In case you missed it, we have the opportunity to do something special right now. Everybody expects all the kids to run to the black side of the cafeteria or the white side of the cafeteria. Everybody expects Sundays to remain the most segregated time of the week. Everybody expects whites to be predictably insensitive and blacks to be predictably angry. Everybody expects people to be defined by their race. But what if we embrace our race, while finding our ultimate identity in the family of God? What if we offered the unpredictable alternative made possible in reconciling power of Jesus Christ. God with us.
6. We’ll never understand each other until we look to the One who understands us. Black-white. Men-women. Hispanic-gringo. Easterner-Westerner. I can name a thousand ways to divide, but there is one way to reconcile. The gospel. Listen to these words from my grieving friend. “I have been greatly encouraged, meditating on the sacrifice of Messiah. By understanding that divine gesture as a type of solidarity with oppressed people everywhere, whose blood is spilled without mercy and without justice at the hands of men greedy for power & control. Yesterday I wept in service because I couldn’t understand how this Man could pray ‘forgive them Father for they know not what they do.’ The men beating, and mocking, and scourging him didn’t know who they were killing and beating and spitting on. They didn’t know his power, beauty, and worth. They didn’t know who he was because they couldn’t see past his form, couldn’t see past his race.”

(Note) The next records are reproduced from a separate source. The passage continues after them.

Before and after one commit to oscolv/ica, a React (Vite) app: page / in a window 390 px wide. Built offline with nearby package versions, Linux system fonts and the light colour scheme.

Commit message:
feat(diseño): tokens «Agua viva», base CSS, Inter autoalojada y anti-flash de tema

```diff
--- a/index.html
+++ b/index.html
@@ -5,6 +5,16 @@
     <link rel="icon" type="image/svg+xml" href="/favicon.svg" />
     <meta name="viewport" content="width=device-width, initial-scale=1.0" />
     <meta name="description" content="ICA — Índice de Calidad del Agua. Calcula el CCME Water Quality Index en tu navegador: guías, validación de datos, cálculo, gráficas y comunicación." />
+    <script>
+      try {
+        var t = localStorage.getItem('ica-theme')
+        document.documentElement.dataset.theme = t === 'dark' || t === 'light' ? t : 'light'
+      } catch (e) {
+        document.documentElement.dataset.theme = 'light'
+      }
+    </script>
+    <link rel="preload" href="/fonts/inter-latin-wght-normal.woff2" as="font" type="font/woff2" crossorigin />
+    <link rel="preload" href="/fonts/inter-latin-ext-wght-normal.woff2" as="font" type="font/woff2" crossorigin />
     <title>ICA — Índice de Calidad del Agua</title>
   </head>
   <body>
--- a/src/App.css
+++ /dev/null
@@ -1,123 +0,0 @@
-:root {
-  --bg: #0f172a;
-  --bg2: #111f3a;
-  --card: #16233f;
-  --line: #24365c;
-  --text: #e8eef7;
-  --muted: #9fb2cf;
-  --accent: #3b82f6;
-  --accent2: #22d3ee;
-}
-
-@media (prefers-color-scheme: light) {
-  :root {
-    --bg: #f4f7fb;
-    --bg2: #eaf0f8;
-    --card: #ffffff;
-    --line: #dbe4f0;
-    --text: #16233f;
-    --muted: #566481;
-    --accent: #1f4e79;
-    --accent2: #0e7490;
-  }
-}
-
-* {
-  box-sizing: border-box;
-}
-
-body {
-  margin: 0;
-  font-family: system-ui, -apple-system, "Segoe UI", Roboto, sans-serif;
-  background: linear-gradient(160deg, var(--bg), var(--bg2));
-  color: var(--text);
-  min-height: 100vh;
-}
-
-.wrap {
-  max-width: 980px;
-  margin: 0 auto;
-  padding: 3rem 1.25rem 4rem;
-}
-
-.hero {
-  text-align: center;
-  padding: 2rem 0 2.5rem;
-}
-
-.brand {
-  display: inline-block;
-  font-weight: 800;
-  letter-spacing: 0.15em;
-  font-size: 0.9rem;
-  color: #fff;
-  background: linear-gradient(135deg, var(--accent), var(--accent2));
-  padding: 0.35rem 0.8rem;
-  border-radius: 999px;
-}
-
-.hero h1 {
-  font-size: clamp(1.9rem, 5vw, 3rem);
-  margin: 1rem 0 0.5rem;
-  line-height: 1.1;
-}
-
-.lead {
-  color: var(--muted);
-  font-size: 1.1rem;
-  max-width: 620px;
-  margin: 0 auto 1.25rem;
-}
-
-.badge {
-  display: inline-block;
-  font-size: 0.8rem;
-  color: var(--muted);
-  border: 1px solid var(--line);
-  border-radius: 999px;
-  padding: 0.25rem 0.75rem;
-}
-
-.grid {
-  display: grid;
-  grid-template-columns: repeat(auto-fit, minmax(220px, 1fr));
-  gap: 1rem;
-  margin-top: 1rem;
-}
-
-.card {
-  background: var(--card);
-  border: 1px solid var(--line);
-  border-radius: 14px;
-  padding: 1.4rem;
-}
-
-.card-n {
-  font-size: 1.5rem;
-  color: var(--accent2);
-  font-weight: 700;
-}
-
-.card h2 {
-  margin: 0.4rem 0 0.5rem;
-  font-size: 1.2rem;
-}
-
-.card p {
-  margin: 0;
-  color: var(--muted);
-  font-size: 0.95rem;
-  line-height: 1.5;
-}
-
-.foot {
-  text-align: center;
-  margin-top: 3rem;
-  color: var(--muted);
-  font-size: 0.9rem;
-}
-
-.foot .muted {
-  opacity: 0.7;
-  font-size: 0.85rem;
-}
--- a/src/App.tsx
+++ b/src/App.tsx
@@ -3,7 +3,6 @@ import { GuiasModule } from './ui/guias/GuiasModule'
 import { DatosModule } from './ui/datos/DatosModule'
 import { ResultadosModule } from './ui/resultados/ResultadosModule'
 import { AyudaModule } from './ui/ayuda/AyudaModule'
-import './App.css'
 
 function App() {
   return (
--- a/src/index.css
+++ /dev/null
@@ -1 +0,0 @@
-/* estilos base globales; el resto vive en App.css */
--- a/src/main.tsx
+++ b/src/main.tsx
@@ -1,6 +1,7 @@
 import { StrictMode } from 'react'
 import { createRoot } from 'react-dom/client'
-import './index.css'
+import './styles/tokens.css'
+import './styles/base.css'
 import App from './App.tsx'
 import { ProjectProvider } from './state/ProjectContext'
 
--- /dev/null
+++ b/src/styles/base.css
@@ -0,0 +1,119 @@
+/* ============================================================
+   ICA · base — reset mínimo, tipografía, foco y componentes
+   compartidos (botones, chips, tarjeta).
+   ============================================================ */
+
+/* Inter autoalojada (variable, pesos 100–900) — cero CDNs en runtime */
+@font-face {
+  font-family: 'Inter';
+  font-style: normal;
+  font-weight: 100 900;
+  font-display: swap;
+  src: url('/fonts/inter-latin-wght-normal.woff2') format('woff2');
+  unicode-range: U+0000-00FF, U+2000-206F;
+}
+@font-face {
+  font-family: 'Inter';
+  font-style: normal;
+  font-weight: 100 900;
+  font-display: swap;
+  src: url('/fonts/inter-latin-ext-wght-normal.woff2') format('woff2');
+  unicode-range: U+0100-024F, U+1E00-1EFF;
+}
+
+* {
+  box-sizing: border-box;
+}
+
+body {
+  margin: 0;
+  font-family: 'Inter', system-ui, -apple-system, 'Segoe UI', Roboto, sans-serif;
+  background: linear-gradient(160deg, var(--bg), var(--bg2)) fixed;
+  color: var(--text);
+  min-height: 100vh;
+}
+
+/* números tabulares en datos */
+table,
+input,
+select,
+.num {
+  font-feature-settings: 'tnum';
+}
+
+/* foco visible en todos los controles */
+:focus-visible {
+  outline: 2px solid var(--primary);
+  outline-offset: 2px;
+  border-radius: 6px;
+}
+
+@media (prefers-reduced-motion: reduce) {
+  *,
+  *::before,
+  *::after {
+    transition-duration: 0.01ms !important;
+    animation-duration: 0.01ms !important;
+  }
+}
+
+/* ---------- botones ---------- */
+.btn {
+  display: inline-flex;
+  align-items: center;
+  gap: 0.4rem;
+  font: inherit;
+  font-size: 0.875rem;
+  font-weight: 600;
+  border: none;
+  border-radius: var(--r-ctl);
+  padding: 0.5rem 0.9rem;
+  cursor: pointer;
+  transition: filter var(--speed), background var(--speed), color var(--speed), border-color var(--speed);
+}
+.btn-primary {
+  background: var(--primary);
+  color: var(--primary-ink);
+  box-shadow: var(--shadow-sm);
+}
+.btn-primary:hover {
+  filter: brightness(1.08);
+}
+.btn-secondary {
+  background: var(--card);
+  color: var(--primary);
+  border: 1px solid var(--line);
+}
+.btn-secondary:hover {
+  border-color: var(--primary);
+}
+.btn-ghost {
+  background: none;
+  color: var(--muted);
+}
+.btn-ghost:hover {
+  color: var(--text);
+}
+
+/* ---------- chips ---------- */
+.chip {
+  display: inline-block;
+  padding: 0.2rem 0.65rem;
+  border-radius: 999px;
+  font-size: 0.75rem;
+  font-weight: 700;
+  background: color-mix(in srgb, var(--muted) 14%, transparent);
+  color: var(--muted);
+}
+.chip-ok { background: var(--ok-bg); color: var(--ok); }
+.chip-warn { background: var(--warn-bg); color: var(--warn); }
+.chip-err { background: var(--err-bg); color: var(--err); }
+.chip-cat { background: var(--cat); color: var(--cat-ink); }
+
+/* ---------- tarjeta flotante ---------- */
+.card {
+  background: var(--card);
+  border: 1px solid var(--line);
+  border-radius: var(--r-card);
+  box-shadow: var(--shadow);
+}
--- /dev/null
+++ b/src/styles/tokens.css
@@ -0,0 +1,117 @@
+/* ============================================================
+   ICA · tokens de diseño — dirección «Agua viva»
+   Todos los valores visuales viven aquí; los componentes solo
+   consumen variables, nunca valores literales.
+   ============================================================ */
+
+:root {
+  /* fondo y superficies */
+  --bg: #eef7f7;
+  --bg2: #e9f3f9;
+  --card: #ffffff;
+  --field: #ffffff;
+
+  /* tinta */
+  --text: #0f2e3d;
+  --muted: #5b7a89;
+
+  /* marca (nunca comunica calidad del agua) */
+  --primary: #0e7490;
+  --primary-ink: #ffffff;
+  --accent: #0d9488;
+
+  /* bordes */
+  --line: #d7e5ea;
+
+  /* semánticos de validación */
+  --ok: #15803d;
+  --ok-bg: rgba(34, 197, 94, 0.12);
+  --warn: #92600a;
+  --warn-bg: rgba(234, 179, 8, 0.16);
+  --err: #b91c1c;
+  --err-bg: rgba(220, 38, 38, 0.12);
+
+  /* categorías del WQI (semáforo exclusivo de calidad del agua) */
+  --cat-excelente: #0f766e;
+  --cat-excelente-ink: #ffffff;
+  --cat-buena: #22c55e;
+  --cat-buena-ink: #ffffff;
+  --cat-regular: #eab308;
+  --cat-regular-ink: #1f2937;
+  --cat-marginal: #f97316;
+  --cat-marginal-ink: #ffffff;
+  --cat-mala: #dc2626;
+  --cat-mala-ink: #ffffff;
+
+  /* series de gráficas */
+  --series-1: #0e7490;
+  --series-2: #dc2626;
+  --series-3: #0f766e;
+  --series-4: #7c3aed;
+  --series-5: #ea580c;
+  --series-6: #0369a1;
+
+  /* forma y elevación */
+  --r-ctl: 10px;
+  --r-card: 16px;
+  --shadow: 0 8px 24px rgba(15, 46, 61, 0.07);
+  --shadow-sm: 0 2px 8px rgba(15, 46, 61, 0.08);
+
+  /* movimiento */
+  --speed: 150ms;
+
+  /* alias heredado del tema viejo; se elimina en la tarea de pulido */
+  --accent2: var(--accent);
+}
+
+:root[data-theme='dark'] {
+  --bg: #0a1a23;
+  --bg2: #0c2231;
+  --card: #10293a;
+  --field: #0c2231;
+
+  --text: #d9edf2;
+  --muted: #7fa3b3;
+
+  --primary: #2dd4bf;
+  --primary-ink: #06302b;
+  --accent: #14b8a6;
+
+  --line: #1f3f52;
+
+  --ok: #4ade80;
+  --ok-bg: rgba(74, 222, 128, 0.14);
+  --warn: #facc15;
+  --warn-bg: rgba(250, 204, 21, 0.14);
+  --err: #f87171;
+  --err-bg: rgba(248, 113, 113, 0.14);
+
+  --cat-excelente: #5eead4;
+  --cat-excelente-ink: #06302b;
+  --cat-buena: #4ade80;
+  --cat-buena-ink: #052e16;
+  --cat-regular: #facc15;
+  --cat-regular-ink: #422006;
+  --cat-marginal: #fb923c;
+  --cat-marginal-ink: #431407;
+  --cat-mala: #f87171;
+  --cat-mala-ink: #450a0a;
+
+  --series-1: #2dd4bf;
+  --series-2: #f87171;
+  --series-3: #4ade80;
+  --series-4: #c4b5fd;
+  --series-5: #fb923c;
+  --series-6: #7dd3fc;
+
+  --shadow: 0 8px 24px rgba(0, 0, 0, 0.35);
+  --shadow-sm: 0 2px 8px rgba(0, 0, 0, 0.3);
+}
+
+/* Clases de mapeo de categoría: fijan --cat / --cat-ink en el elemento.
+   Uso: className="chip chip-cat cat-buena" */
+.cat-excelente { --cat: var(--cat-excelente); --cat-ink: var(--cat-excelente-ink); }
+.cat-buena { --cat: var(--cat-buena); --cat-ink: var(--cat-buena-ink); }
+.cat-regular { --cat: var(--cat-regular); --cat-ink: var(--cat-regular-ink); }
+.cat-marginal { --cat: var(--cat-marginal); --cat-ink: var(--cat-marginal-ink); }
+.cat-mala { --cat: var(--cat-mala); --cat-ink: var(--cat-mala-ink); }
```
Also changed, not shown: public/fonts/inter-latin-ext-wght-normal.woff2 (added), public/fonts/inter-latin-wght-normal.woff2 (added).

Yet it’s more than solidarity. There was a price to be paid and a dividing wall to be removed. Because we need something more than a cosmic example; we need a savior. We need someone who can turn away wrath, pay off debt, and soften the embittered heart. I’ve seen nothing but the Cross do this.

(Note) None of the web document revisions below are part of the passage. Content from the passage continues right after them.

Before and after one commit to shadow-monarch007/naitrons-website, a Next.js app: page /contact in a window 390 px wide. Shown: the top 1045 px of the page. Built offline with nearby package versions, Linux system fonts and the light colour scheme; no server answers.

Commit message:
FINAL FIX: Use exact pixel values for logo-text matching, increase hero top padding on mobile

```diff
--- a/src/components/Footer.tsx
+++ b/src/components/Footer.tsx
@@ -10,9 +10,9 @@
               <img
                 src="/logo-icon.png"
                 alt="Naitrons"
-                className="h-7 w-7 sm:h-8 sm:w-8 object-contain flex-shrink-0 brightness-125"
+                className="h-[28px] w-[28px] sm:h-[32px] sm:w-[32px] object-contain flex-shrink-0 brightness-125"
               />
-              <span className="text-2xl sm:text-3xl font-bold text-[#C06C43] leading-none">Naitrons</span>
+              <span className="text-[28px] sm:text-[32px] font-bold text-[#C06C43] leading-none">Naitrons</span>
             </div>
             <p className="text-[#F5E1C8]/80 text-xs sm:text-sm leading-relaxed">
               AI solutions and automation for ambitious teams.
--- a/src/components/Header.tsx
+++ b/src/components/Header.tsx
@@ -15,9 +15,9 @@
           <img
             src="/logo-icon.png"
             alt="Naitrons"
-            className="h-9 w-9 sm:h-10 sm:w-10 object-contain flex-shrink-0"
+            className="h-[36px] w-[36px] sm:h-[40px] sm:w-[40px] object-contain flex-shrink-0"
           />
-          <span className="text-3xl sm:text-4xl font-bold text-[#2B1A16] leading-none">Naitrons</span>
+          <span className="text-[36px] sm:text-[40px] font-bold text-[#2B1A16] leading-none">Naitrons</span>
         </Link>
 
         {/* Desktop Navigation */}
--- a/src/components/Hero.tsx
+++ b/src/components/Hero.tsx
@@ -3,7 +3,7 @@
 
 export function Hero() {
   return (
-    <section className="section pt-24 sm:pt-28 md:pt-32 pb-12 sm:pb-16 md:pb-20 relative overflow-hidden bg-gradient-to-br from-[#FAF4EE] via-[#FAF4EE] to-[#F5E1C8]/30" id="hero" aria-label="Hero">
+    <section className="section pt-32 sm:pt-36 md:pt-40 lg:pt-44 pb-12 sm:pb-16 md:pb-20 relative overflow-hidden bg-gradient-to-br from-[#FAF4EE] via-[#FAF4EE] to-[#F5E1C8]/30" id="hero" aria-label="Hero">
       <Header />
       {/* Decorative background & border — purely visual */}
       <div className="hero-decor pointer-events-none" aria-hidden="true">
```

But it keeps going deeper. The gospel is no mere pillow to soften the blow of painful reality. The final scene of the gospel narrative is not just a feel-good happy ending; it’s a resurrection. I dare you to read the story to the end. It’s so real that it deals with the Cross. It’s so potent that it faces the pain and sorrow and tragedy of real life. This story takes injustice and sin and loss and pain more seriously than any other. Nothing less than the death of God in the flesh is enough to cover the severity of human offense. But hope rises out of despair. And life rises out of death.